This brings me to my next point. Suc­cess­ful trans­for­ma­tion is not on­ly face lifts and im­prove­ments to in­fra­struc­ture, up­grades and de­vel­op­ment to ICT, re­duc­tion in ex­pens­es and sep­a­ra­tion pack­ages. Those are dy­nam­ics of the change process. Some­times, these dy­nam­ics, and there are more, would take years of roll out and im­ple­men­ta­tion. What is most im­por­tant are the three pil­lars of the change man­age­ment process. As or­gan­i­sa­tions un­der­go de­vel­op­ment, the in­ten­tion is to achieve or­gan­i­sa­tion­al ef­fi­cien­cy. How­ev­er, to ar­rive at the point of or­gan­i­sa­tion­al ef­fi­cien­cy ALL or­gan­i­sa­tions MUST un­der­go trans­for­ma­tion

The key to this trans­for­ma­tion, the door­way to the suc­cess­ful turn­around is, look­ing in­te­gral­ly and sur­gi­cal­ly in­to the lead­er­ship, mo­ti­va­tion and cul­ture of the or­gan­i­sa­tion

If you fail to raise these boul­ders and shake the dust of ha­bit­u­al prac­tices, and make un­com­fort­able some of the com­fort zones of cul­ture, all you will be un­der­go­ing is a clear­ly de­fined cir­cle that will bring you right back to the start point with mil­lions of dol­lars wast­ed

The mes­sage is clear, if you are prepar­ing for trans­for­ma­tion, pre­pare for the war­fare. Some may see it as a struc­tur­al ap­proach to pro­gres­sive de­vel­op­ment and best prac­tice. Oth­ers may see it as block­ing them from pass­ing through what is not right­ful­ly theirs to so do

Dur­ing the change process and the nu­mer­ous ex­er­cis­es, be pre­pared to ex­am­ine how the or­gan­i­sa­tion is led. How de­ci­sions are be­ing made. How are crises be­ing man­aged and how are we prepar­ing those be­low us to suc­ceed and as­sume lead­er­ship in our suc­ces­sion plan­ning. A good launch pad would be to ask, “Are our lead­ers trans­for­ma­tion­al or trans­ac­tion­al?”

We must al­so thor­ough­ly ex­am­ine the mo­ti­va­tion­al tem­per­a­ture check. My grand­moth­er used to say, “All skin teeth is no grin!” And she was ab­solute­ly cor­rect. Are our peo­ple smil­ing, or grind­ing their teeth? Are our peo­ple walk­ing around with paint­ed smiles pow­dered with hypocrisy, or are they gen­uine­ly hap­py to be part of this or­gan­i­sa­tion? If our peo­ple are hurt­ing, then…our or­gan­i­sa­tion is hurt­ing

Last­ly, how do we do busi­ness here?

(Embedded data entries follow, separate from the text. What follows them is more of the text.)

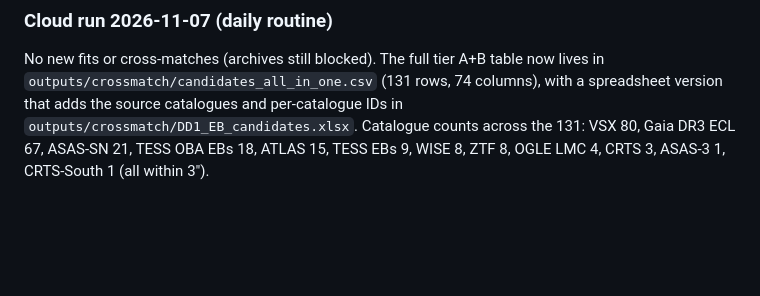
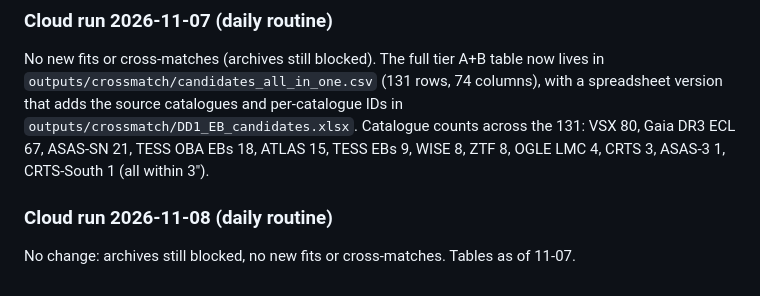
Before and after one commit to kylechen839-max/tic-106588577-phoebe, a Markdown page: docs/DD_EB_CROSSMATCH.md, the part around the change. Drawn GitHub-style; blank space fills up the shorter version.

```diff
--- a/docs/DD_EB_CROSSMATCH.md
+++ b/docs/DD_EB_CROSSMATCH.md
@@ -1024,3 +1024,7 @@ unzip ~/Downloads/WZSubs.zip -d data/catalogs -x "__MACOSX/*"
 ### Cloud run 2026-11-07 (daily routine)
 
 No new fits or cross-matches (archives still blocked). The full tier A+B table now lives in `outputs/crossmatch/candidates_all_in_one.csv` (131 rows, 74 columns), with a spreadsheet version that adds the source catalogues and per-catalogue IDs in `outputs/crossmatch/DD1_EB_candidates.xlsx`. Catalogue counts across the 131: VSX 80, Gaia DR3 ECL 67, ASAS-SN 21, TESS OBA EBs 18, ATLAS 15, TESS EBs 9, WISE 8, ZTF 8, OGLE LMC 4, CRTS 3, ASAS-3 1, CRTS-South 1 (all within 3″).
+
+### Cloud run 2026-11-08 (daily routine)
+
+No change: archives still blocked, no new fits or cross-matches. Tables as of 11-07.
```
Also changed, not shown: docs/DAILY_LOG.md (+4 -0 lines), docs/PROJECT_CONTEXT.md (+2 -2 lines).
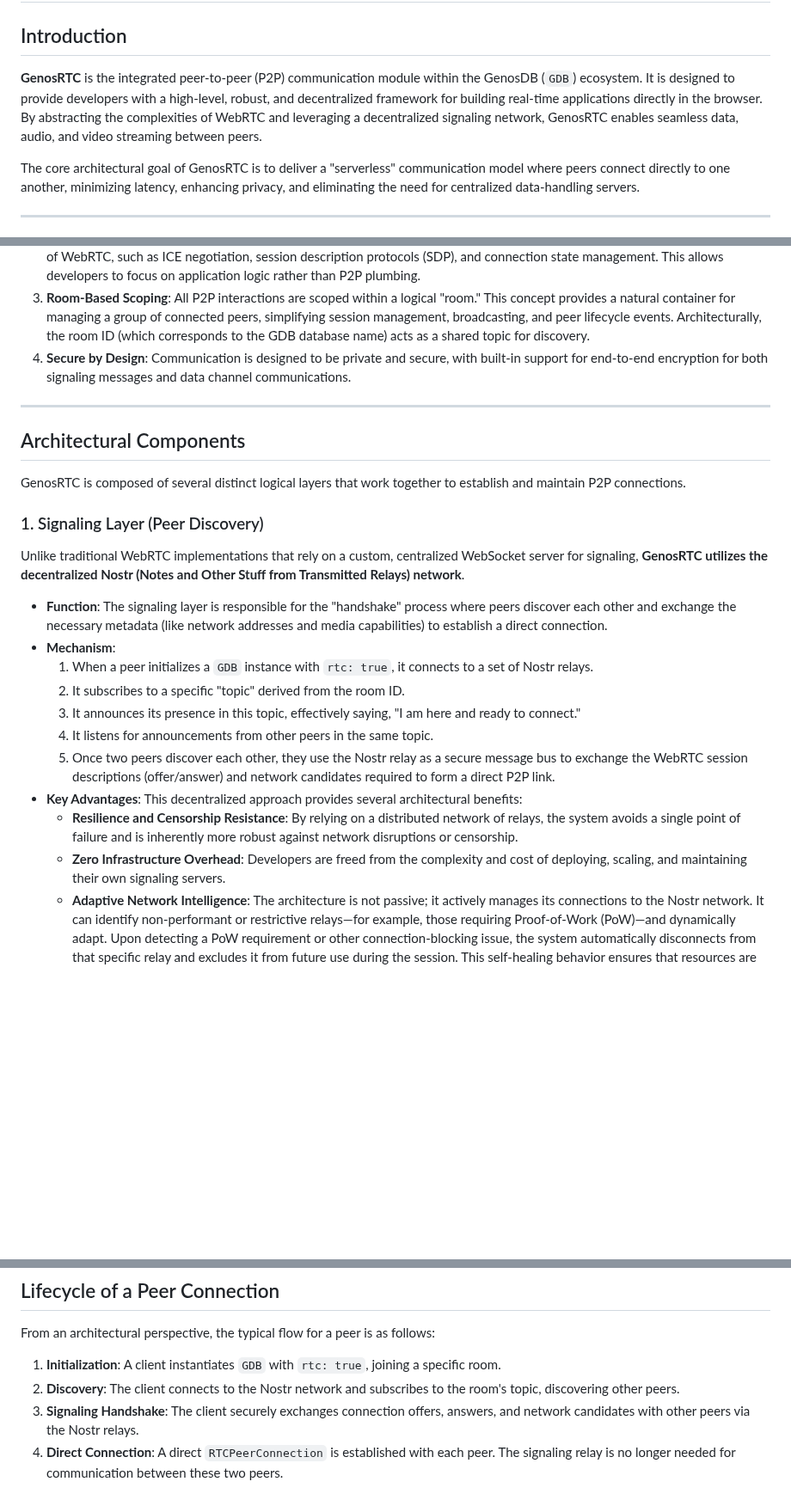
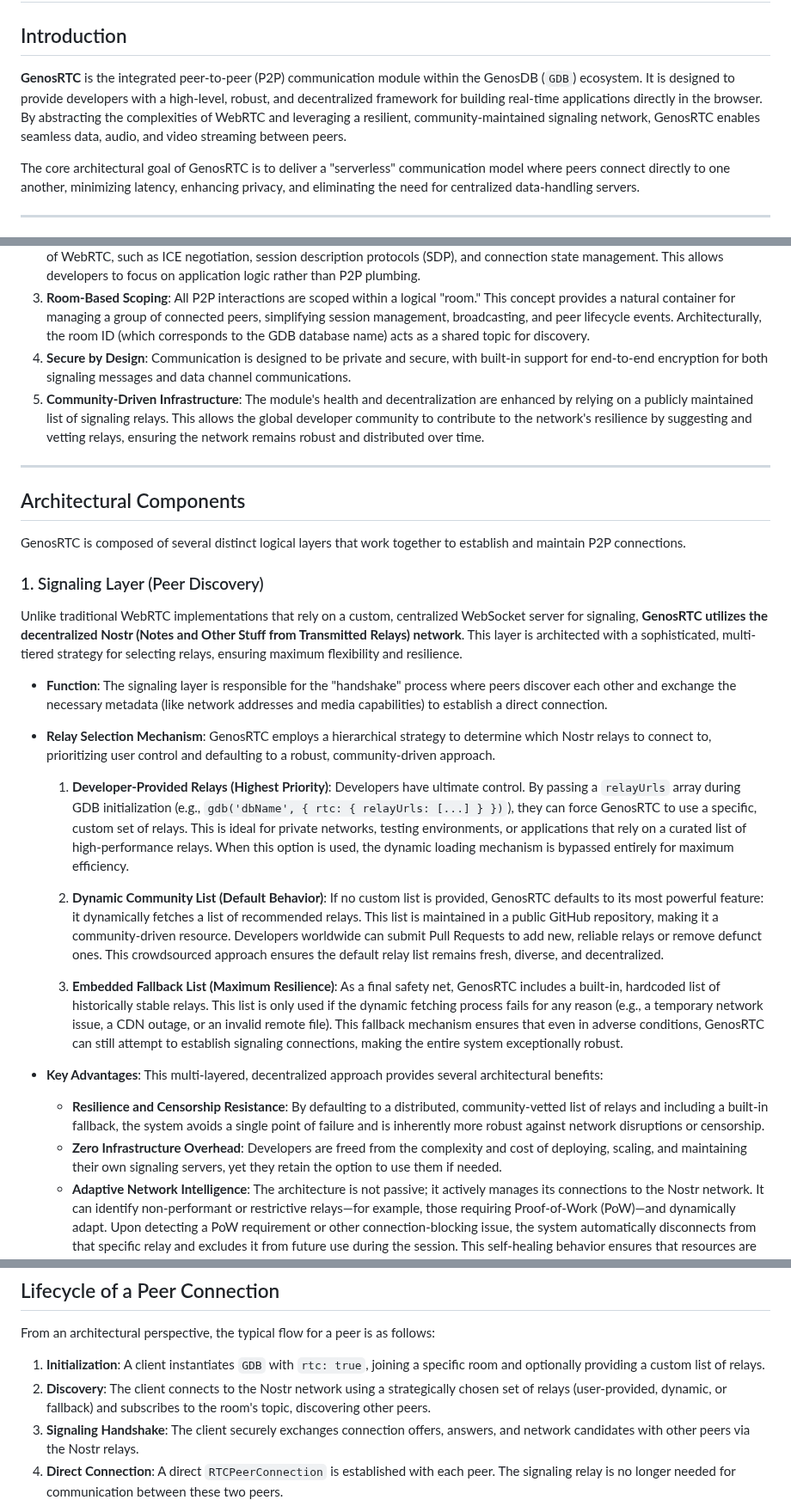
Before and after one commit to lguzzon-scratchbook/gdb, a Markdown page: docs/genosrtc-architecture.md, 3 parts joined by grey strips. Shown at 86% size. GitHub-like rendering; blank space fills up the shorter version.

```diff
--- a/docs/genosrtc-architecture.md
+++ b/docs/genosrtc-architecture.md
@@ -2,7 +2,7 @@
 
 ## Introduction
 
-**GenosRTC** is the integrated peer-to-peer (P2P) communication module within the GenosDB (`GDB`) ecosystem. It is designed to provide developers with a high-level, robust, and decentralized framework for building real-time applications directly in the browser. By abstracting the complexities of WebRTC and leveraging a decentralized signaling network, GenosRTC enables seamless data, audio, and video streaming between peers.
+**GenosRTC** is the integrated peer-to-peer (P2P) communication module within the GenosDB (`GDB`) ecosystem. It is designed to provide developers with a high-level, robust, and decentralized framework for building real-time applications directly in the browser. By abstracting the complexities of WebRTC and leveraging a resilient, community-maintained signaling network, GenosRTC enables seamless data, audio, and video streaming between peers.
 
 The core architectural goal of GenosRTC is to deliver a "serverless" communication model where peers connect directly to one another, minimizing latency, enhancing privacy, and eliminating the need for centralized data-handling servers.
 
@@ -16,6 +16,7 @@ The design of GenosRTC is guided by several key principles:
 2.  **Simplicity through Abstraction**: GenosRTC exposes a clean, event-driven API (`db.room`) that hides the intricate low-level details of WebRTC, such as ICE negotiation, session description protocols (SDP), and connection state management. This allows developers to focus on application logic rather than P2P plumbing.
 3.  **Room-Based Scoping**: All P2P interactions are scoped within a logical "room." This concept provides a natural container for managing a group of connected peers, simplifying session management, broadcasting, and peer lifecycle events. Architecturally, the room ID (which corresponds to the GDB database name) acts as a shared topic for discovery.
 4.  **Secure by Design**: Communication is designed to be private and secure, with built-in support for end-to-end encryption for both signaling messages and data channel communications.
+5.  **Community-Driven Infrastructure**: The module's health and decentralization are enhanced by relying on a publicly maintained list of signaling relays. This allows the global developer community to contribute to the network's resilience by suggesting and vetting relays, ensuring the network remains robust and distributed over time.
 
 ---
 
@@ -25,18 +26,20 @@ GenosRTC is composed of several distinct logical layers that work together to es
 
 ### 1. Signaling Layer (Peer Discovery)
 
-Unlike traditional WebRTC implementations that rely on a custom, centralized WebSocket server for signaling, **GenosRTC utilizes the decentralized Nostr (Notes and Other Stuff from Transmitted Relays) network**.
+Unlike traditional WebRTC implementations that rely on a custom, centralized WebSocket server for signaling, **GenosRTC utilizes the decentralized Nostr (Notes and Other Stuff from Transmitted Relays) network**. This layer is architected with a sophisticated, multi-tiered strategy for selecting relays, ensuring maximum flexibility and resilience.
 
 -   **Function**: The signaling layer is responsible for the "handshake" process where peers discover each other and exchange the necessary metadata (like network addresses and media capabilities) to establish a direct connection.
--   **Mechanism**:
-    1.  When a peer initializes a `GDB` instance with `rtc: true`, it connects to a set of Nostr relays.
-    2.  It subscribes to a specific "topic" derived from the room ID.
-    3.  It announces its presence in this topic, effectively saying, "I am here and ready to connect."
-    4.  It listens for announcements from other peers in the same topic.
-    5.  Once two peers discover each other, they use the Nostr relay as a secure message bus to exchange the WebRTC session descriptions (offer/answer) and network candidates required to form a direct P2P link.
--   **Key Advantages**: This decentralized approach provides several architectural benefits:
-    -   **Resilience and Censorship Resistance**: By relying on a distributed network of relays, the system avoids a single point of failure and is inherently more robust against network disruptions or censorship.
-    -   **Zero Infrastructure Overhead**: Developers are freed from the complexity and cost of deploying, scaling, and maintaining their own signaling servers.
+-   **Relay Selection Mechanism**: GenosRTC employs a hierarchical strategy to determine which Nostr relays to connect to, prioritizing user control and defaulting to a robust, community-driven approach.
+
+    1.  **Developer-Provided Relays (Highest Priority)**: Developers have ultimate control. By passing a `relayUrls` array during GDB initialization (e.g., `gdb('dbName', { rtc: { relayUrls: [...] } })`), they can force GenosRTC to use a specific, custom set of relays. This is ideal for private networks, testing environments, or applications that rely on a curated list of high-performance relays. When this option is used, the dynamic loading mechanism is bypassed entirely for maximum efficiency.
+
+    2.  **Dynamic Community List (Default Behavior)**: If no custom list is provided, GenosRTC defaults to its most powerful feature: it dynamically fetches a list of recommended relays. This list is maintained in a public GitHub repository, making it a community-driven resource. Developers worldwide can submit Pull Requests to add new, reliable relays or remove defunct ones. This crowdsourced approach ensures the default relay list remains fresh, diverse, and decentralized.
+
+    3.  **Embedded Fallback List (Maximum Resilience)**: As a final safety net, GenosRTC includes a built-in, hardcoded list of historically stable relays. This list is only used if the dynamic fetching process fails for any reason (e.g., a temporary network issue, a CDN outage, or an invalid remote file). This fallback mechanism ensures that even in adverse conditions, GenosRTC can still attempt to establish signaling connections, making the entire system exceptionally robust.
+
+-   **Key Advantages**: This multi-layered, decentralized approach provides several architectural benefits:
+    -   **Resilience and Censorship Resistance**: By defaulting to a distributed, community-vetted list of relays and including a built-in fallback, the system avoids a single point of failure and is inherently more robust against network disruptions or censorship.
+    -   **Zero Infrastructure Overhead**: Developers are freed from the complexity and cost of deploying, scaling, and maintaining their own signaling servers, yet they retain the option to use them if needed.
     -   **Adaptive Network Intelligence**: The architecture is not passive; it actively manages its connections to the Nostr network. It can identify non-performant or restrictive relays—for example, those requiring Proof-of-Work (PoW)—and dynamically adapt. Upon detecting a PoW requirement or other connection-blocking issue, the system automatically disconnects from that specific relay and excludes it from future use during the session. This self-healing behavior ensures that resources are focused on healthy signaling paths, dramatically increasing the reliability and speed of peer discovery.
 
 ### 2. P2P Transport Layer (WebRTC)
@@ -73,8 +76,8 @@ Once a P2P connection is established, GenosRTC provides two distinct, high-level
 
 From an architectural perspective, the typical flow for a peer is as follows:
 
-1.  **Initialization**: A client instantiates `GDB` with `rtc: true`, joining a specific room.
-2.  **Discovery**: The client connects to the Nostr network and subscribes to the room's topic, discovering other peers.
+1.  **Initialization**: A client instantiates `GDB` with `rtc: true`, joining a specific room and optionally providing a custom list of relays.
+2.  **Discovery**: The client connects to the Nostr network using a strategically chosen set of relays (user-provided, dynamic, or fallback) and subscribes to the room's topic, discovering other peers.
 3.  **Signaling Handshake**: The client securely exchanges connection offers, answers, and network candidates with other peers via the Nostr relays.
 4.  **Direct Connection**: A direct `RTCPeerConnection` is established with each peer. The signaling relay is no longer needed for communication between these two peers.
 5.  **Communication**: The application uses the high-level Data Channel and Media Stream APIs to send and receive information directly with other peers.
```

What type of cul­ture ex­ists?

We can work around the clock, in­stalling all the de­vices of change and de­vel­op­ment, and if we fail to ad­dress the cul­ture of the or­gan­i­sa­tion, we will not suc­ceed

Cul­ture is the ele­phant in the room. It runs so deep that it be­gins to flow in the DNA of our peo­ple, trans­form­ing in­to a way of life and spread­ing in­to house­holds and be­hav­iours of even our stake­hold­ers

Cul­ture goes way be­yond re-brand­ing and re-de­sign­ing of lo­gos and em­blems, or change in uni­forms

Nope!!! Cul­ture is re-shap­ing minds and lives. Not every­one is ready nor pre­pared for such a shift. If that’s the is­sue, then their in­ter­est was nev­er in­sti­tu­tion­al, but al­ways self

The vi­sion must be kept alive, the vi­sion must be clear­ly com­mu­ni­cat­ed and the vi­sion must be mea­sured over time

The re­al­i­ty is—trans­for­ma­tion is a war­fare!!